Body clipping takes some practice to master. It’s best to learn from an experienced clipper, but it’s really not hard to do. The key is good preparation with a clean horse, clippers that are heavy-duty enough for the task, and freshly sharpened blades, along with a spare set.
There’s no reason to clip if you ride only occasionally in the winter. But if your horse manages to work up a sweat, you need to cool him out and dry him off so that he doesn’t become chilled. Here’s one way to do the job: You’ll need several old bath towels and a cooler or sheet in a moisture-wicking material, such as fleece or wool. It helps to have an extra cooler on hand if the first one becomes soggy. After you untack, cover your horse with the cooler. Pull back the cooler to access one area at a time and give your horse a vigorous rubdown with your towel to remove as much moisture from the coat as possible. Rub against the direction of hair growth to fluff the hair up so it can dry. Change towels if the one you are using gets too wet. In addition to keeping your horse warm, the cooler will also help wick moisture from the coat.

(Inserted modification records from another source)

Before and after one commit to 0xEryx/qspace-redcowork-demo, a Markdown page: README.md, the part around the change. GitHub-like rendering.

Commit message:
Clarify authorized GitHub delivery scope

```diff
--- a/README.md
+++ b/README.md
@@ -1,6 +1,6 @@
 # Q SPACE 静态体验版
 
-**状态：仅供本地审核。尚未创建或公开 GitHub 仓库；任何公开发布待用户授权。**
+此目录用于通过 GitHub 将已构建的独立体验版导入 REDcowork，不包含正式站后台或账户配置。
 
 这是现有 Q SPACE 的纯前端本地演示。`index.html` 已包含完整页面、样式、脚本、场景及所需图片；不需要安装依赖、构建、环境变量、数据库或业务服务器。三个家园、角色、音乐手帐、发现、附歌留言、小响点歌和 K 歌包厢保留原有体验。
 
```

Your horse should be dry before you put his blanket back on.
Elizabeth Moyer is the editor of Horse Illustrated magazine.
This article originally appeared in the 2015 issue of Your New Horse.